$$\lim_{n\to\infty}\left(1+\frac1n\right)^{an}=e^a\;,$$

and as $a$ ranges over all real numbers, $e^a$ ranges over all positive real numbers. Finally,

$$\lim_{n\to\infty}\left(1+\frac1n\right)^{n^2}=\infty\;,$$

and

$$\lim_{n\to\infty}\left(1+\frac1n\right)^{\sqrt n}=0\;,$$

so a limit of the form $(1)$ always has to be evaluated on its own merits; the limits of $f$ and $g$ don’t by themselves determine its value.

The limit of $1^{\infty}$ exist:$$\lim_{n\to\infty}1^n$$ is not indeterminate. However$$\lim_{a\to 1^+,n\to\infty}a^n$$ is indeterminate..

There are many reasons. For example, let $1^\infty=1$. Taking logarithm, you have $\infty\cdot 0=0$. Similarly for other operations you will obtain some absurd.

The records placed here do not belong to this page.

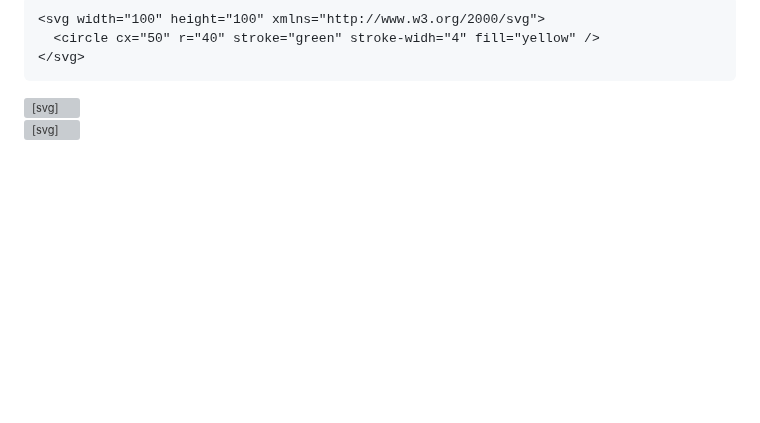
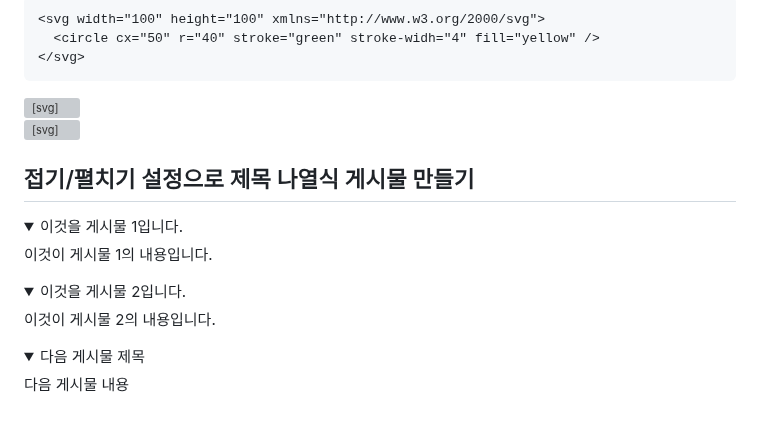
Before and after one commit to JESUSPP-MISSION-CODE/BASE, a Markdown page: LECTURE/MARKDOWN/Readme.md, the part around the change. Rendered like a GitHub page; folded sections open; blank space fills up the shorter version; grey boxes are pictures that could not be loaded.

```diff
--- a/LECTURE/MARKDOWN/Readme.md
+++ b/LECTURE/MARKDOWN/Readme.md
@@ -455,3 +455,25 @@ SVG 파일은 벡터데이터이미지로 다음과 같이 markdown파일에 첨
 </svg>
 
 <svg width="150px" height="150px" viewBox="0 0 512 512" xmlns="http://www.w3.org/2000/svg"><path fill="#0084ff" d="M512 0H0v512h512z"/><path d="M257 93c-88.918 0-161 67.157-161 150 0 47.205 23.412 89.311 60 116.807V417l54.819-30.273C225.449 390.801 240.948 393 257 393c88.918 0 161-67.157 161-150S345.918 93 257 93zm16 202l-41-44-80 44 88-94 42 44 79-44-88 94z" fill="#ffffff"/></svg>
+
+## 접기/펼치기 설정으로 제목 나열식 게시물 만들기
+<details>
+<summary> 이것을 게시물 1입니다. </summary>
+
+<!-- 반드시 아래에 한 칸 공백을 두어야 합니다. -->
+이것이 게시물 1의 내용입니다.
+</detail>
+
+<details>
+<summary> 이것을 게시물 2입니다. </summary>
+
+<!-- 반드시 아래에 한 칸 공백을 두어야 합니다. -->
+이것이 게시물 2의 내용입니다.
+</detail>
+
+<details>
+<summary> 다음 게시물 제목 </summary>
+
+<!-- 반드시 아래에 한 칸 공백을 두어야 합니다. -->
+다음 게시물 내용
+</detail>
```
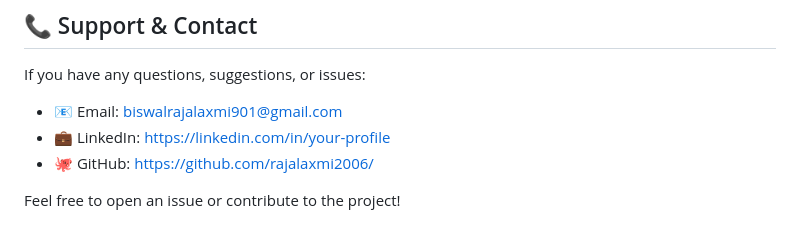
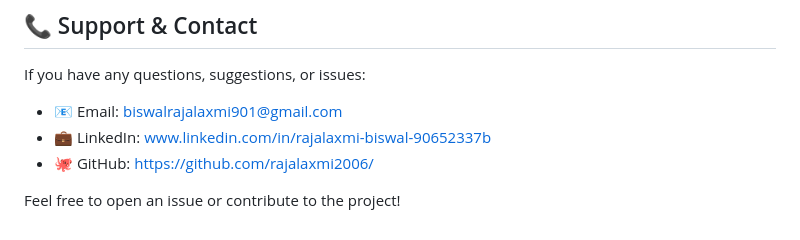
Before and after one commit to rajalaxmi2006/login_signup, a Markdown page: README.md, the part around the change. Drawn GitHub-style.

```diff
--- a/README.md
+++ b/README.md
@@ -126,7 +126,7 @@ Users are stored as:
 If you have any questions, suggestions, or issues:
 
 - 📧 Email: biswalrajalaxmi901@gmail.com
-- 💼 LinkedIn: https://linkedin.com/in/your-profile
+- 💼 LinkedIn: www.linkedin.com/in/rajalaxmi-biswal-90652337b
 - 🐙 GitHub: https://github.com/rajalaxmi2006/
 
 Feel free to open an issue or contribute to the project!
```
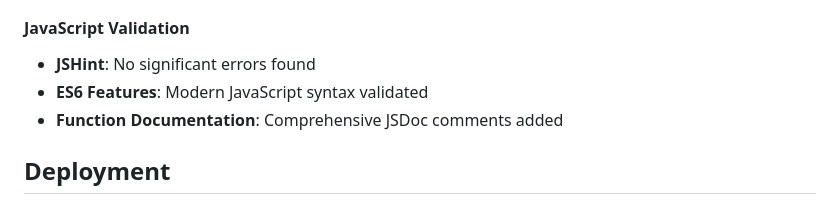
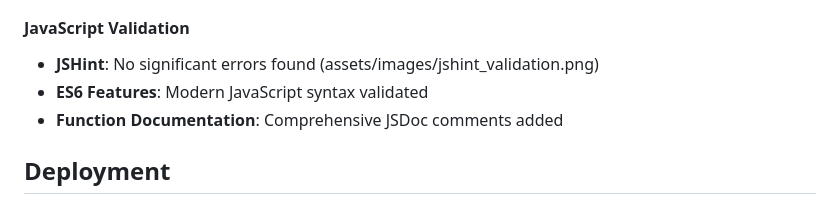
Before and after one commit to Davidleyden1/MS2, a Markdown page: README.md, the part around the change. Rendered like a GitHub page.

Commit message:
insertion of jshint validation image to readme

```diff
--- a/README.md
+++ b/README.md
@@ -168,7 +168,7 @@ Responsive design tested on multiple devices:
 - **Responsive Design**: Media queries properly implemented
 
 #### JavaScript Validation
-- **JSHint**: No significant errors found
+- **JSHint**: No significant errors found  (assets/images/jshint_validation.png)
 - **ES6 Features**: Modern JavaScript syntax validated
 - **Function Documentation**: Comprehensive JSDoc comments added
 
```
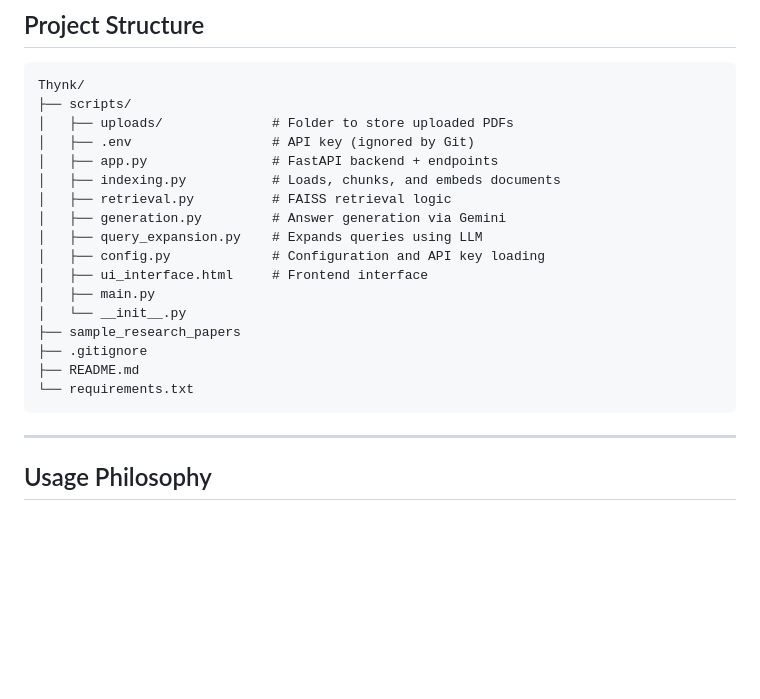
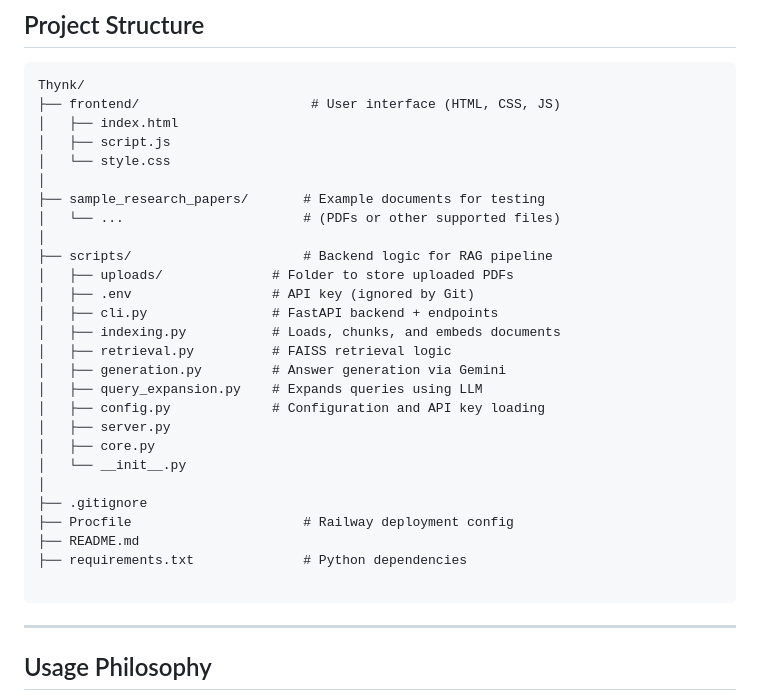
Before and after one commit to Ashay1111/Thynk, a Markdown page: README.md, the part around the change. Rendered like a GitHub page; blank space fills up the shorter version.

````diff
--- a/README.md
+++ b/README.md
@@ -60,22 +60,32 @@ This project is currently hosted on [Railway](https://railway.app/) using the fr
 
 ```
 Thynk/
-├── scripts/
+├── frontend/                      # User interface (HTML, CSS, JS)
+│   ├── index.html
+│   ├── script.js
+│   └── style.css
+│
+├── sample_research_papers/       # Example documents for testing
+│   └── ...                       # (PDFs or other supported files)
+│
+├── scripts/                      # Backend logic for RAG pipeline
 │   ├── uploads/              # Folder to store uploaded PDFs
 │   ├── .env                  # API key (ignored by Git)
-│   ├── app.py                # FastAPI backend + endpoints
+│   ├── cli.py                # FastAPI backend + endpoints
 │   ├── indexing.py           # Loads, chunks, and embeds documents
 │   ├── retrieval.py          # FAISS retrieval logic
 │   ├── generation.py         # Answer generation via Gemini
 │   ├── query_expansion.py    # Expands queries using LLM
 │   ├── config.py             # Configuration and API key loading
-│   ├── ui_interface.html     # Frontend interface
-│   ├── main.py
+│   ├── server.py
+│   ├── core.py
 │   └── __init__.py
-├── sample_research_papers
+│
 ├── .gitignore
+├── Procfile                      # Railway deployment config
 ├── README.md
-└── requirements.txt
+├── requirements.txt              # Python dependencies
+
 ```
 
 ---
````
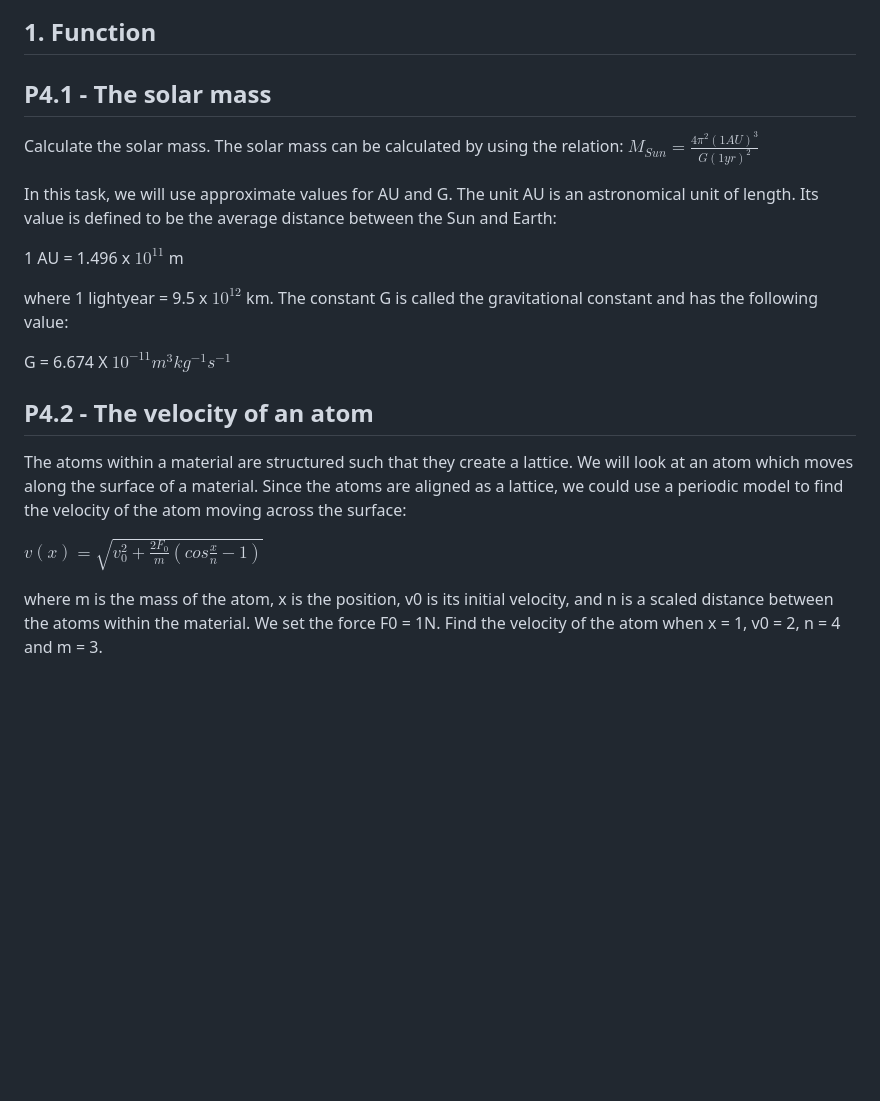
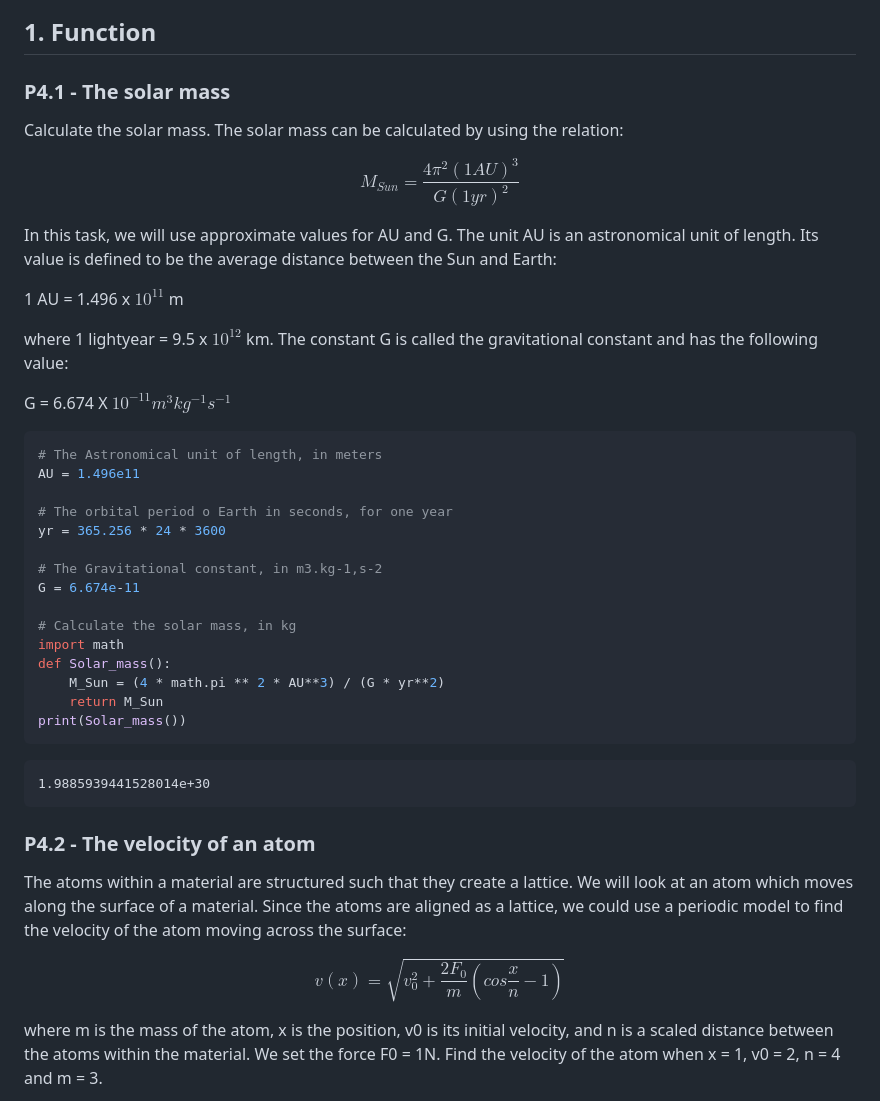
Before and after one commit to dindagustiayu/Functions-Data-structures-and-File-Input-or-Output-data-by-pandas-for-Physics-Problems, a Markdown page: README.md, the part around one of its changes. Drawn GitHub-style; blank space fills up the shorter version.

````diff
--- a/README.md
+++ b/README.md
@@ -8,9 +10,11 @@ This work aims to applying the concept of _Functions, Data Structures, and File
   - $v(x)=\sqrt{v_{0}^{2}+\frac{2F_{0}}{m}(cos\frac{x}{n}-1)}$
 
 ## 1. Function
-## P4.1 - The solar mass
+### P4.1 - The solar mass
 Calculate the solar mass. The solar mass can be calculated by using the relation:
-            $M_{Sun}=\frac{4\pi^{2}(1 AU)^{3}}{G (1 yr)^{2}}$
+<p align='center'>
+  $$M_{Sun}=\frac{4\pi^{2}(1 AU)^{3}}{G (1 yr)^{2}}$$
+</p>
 
 In this task, we will use approximate values for AU and G. The unit AU is an astronomical unit of length. Its value is defined to be the average distance between the Sun and Earth:
 
@@ -20,10 +24,32 @@ where 1 lightyear = 9.5 x $10^{12}$ km. The constant G is called the gravitation
 
 G = 6.674 X $10^{-11}m^{3}kg^{-1}s^{-1}$
 
-## P4.2 - The velocity of an atom
+```python
+# The Astronomical unit of length, in meters
+AU = 1.496e11
+
+# The orbital period o Earth in seconds, for one year
+yr = 365.256 * 24 * 3600
+
+# The Gravitational constant, in m3.kg-1,s-2
+G = 6.674e-11
+
+# Calculate the solar mass, in kg
+import math
+def Solar_mass():
+    M_Sun = (4 * math.pi ** 2 * AU**3) / (G * yr**2)
+    return M_Sun
+print(Solar_mass())
+```
+```
+1.9885939441528014e+30
+```
+
+### P4.2 - The velocity of an atom
 The atoms within a material are structured such that they create a lattice. We will look at an atom which moves along the surface of a material. Since the atoms are aligned as a lattice, we could use a periodic model to find the velocity of the atom moving across the surface:
-
-$v(x)=\sqrt{v_{0}^{2}+\frac{2F_{0}}{m}(cos\frac{x}{n}-1)}$
+<p align='center'>
+  $$v(x)=\sqrt{v_{0}^{2}+\frac{2F_{0}}{m}(cos\frac{x}{n}-1)}$$
+</p>
 
 where m is the mass of the atom, x is the position, v0 is its initial velocity, and n is a scaled distance between the atoms within the material. We set the force F0 = 1N. Find the velocity of the atom when x = 1, v0 = 2, n = 4 and m = 3.
 
````
Also changed, not shown: other parts of README.md (+166 -7 lines).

The short answer is that it is because $x^y$ can tend to any nonnegative limit as $x\to1$ and $y\to\infty$. For one example, consider the classical limit $$\lim_{n\to\infty}\Bigl(1+\frac xn\Bigr)^n=e^x.$$